**EXERCISE AIM:** Given the records below, pull every line with the word "WrapperComponent" into the answer.
━━━━━━━━━━━━━━━━━━━━━━━━━━━━━━
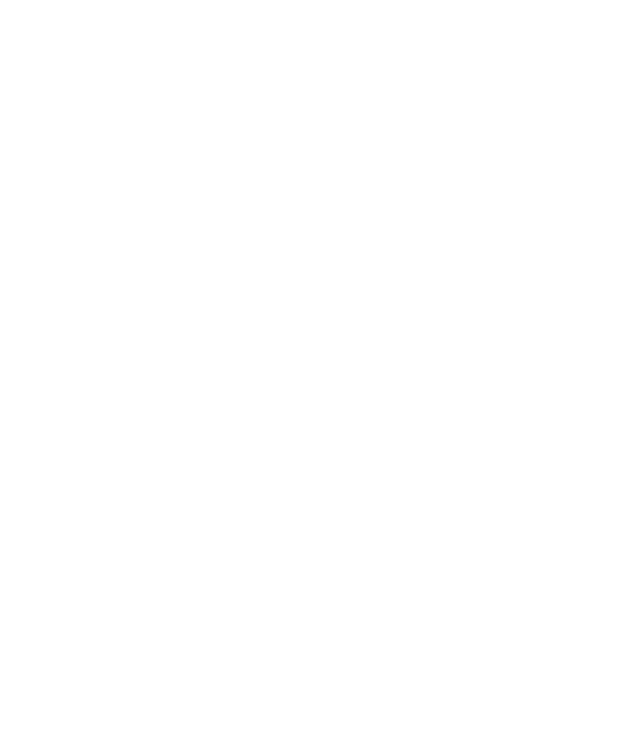
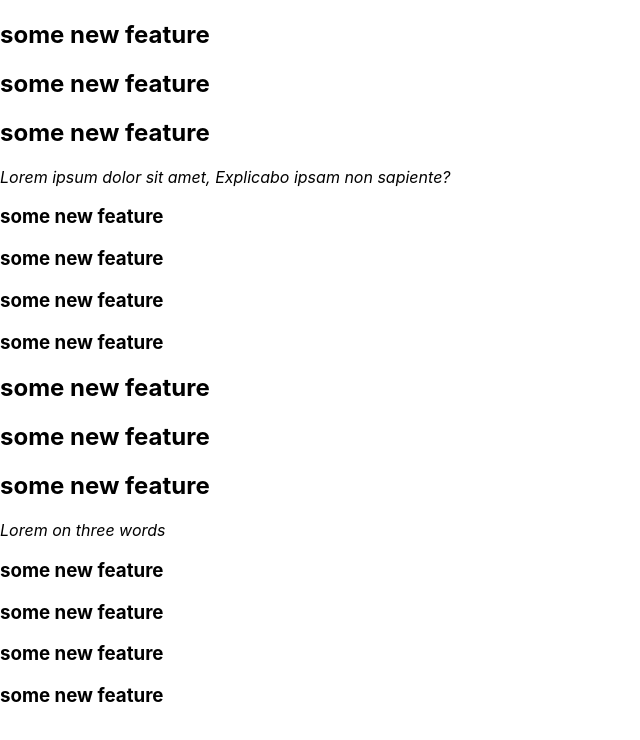
Before and after one commit to aleks1303/may-2024_react-preview, a React (Create React App) app: page / in a window 1280 px wide. Shown: the top 740 px of the page, without its empty margins (0-640 px from the left). Built offline with nearby package versions, Linux system fonts and the light colour scheme.

Commit message:
react_preview_high_order_component(7)

```diff
--- a/src/App.tsx
+++ b/src/App.tsx
@@ -1,10 +1,15 @@
 import React from 'react';
 import './App.css';
+import OriginalComponent1 from "./components/OriginalComponent1";
+import OriginalComponent2 from "./components/OriginalComponent2";
+
+// використовується в формах, якщо форми однакові, а треба замінити тільки деякі частини
 
 function App() {
   return (
     <div>
-
+      <OriginalComponent1/>
+      <OriginalComponent2/>
     </div>
   );
 }
--- /dev/null
+++ b/src/components/OriginalComponent1.tsx
@@ -0,0 +1,12 @@
+import React from 'react';
+import withSomethingNew from '../hok/withSomethingNew';
+
+const OriginalComponent1 = () => {
+    return (
+        <div>
+            <i>Lorem ipsum dolor sit amet, Explicabo ipsam non sapiente?</i>
+        </div>
+    );
+};
+
+export default withSomethingNew(OriginalComponent1) ;
--- /dev/null
+++ b/src/components/OriginalComponent2.tsx
@@ -0,0 +1,12 @@
+import React from 'react';
+import withSomethingNew from "../hok/withSomethingNew";
+
+const OriginalComponent2 = () => {
+    return (
+        <div>
+            <i>Lorem on three words</i>
+        </div>
+    );
+};
+
+export default withSomethingNew(OriginalComponent2);
--- /dev/null
+++ b/src/hok/withSomethingNew.tsx
@@ -0,0 +1,21 @@
+import React, {FC} from "react";
+
+const withSomethingNew = (Component:FC) =>{
+
+    const WrapperComponent = (props:any) => {
+        return (
+            <div>
+                <h2>some new feature</h2>
+                <h2>some new feature</h2>
+                <h2>some new feature</h2>
+                <Component {...props}/>
+                <h3>some new feature</h3>
+                <h3>some new feature</h3>
+                <h3>some new feature</h3>
+                <h3>some new feature</h3>
+            </div>
+        )
+    }
+    return WrapperComponent
+}
+export default withSomethingNew;
```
━━━━━━━━━━━━━━━━━━━━━━━━━━━━━━
**OUTPUT FOR THIS EXERCISE:**
+    const WrapperComponent = (props:any) => {
+    return WrapperComponent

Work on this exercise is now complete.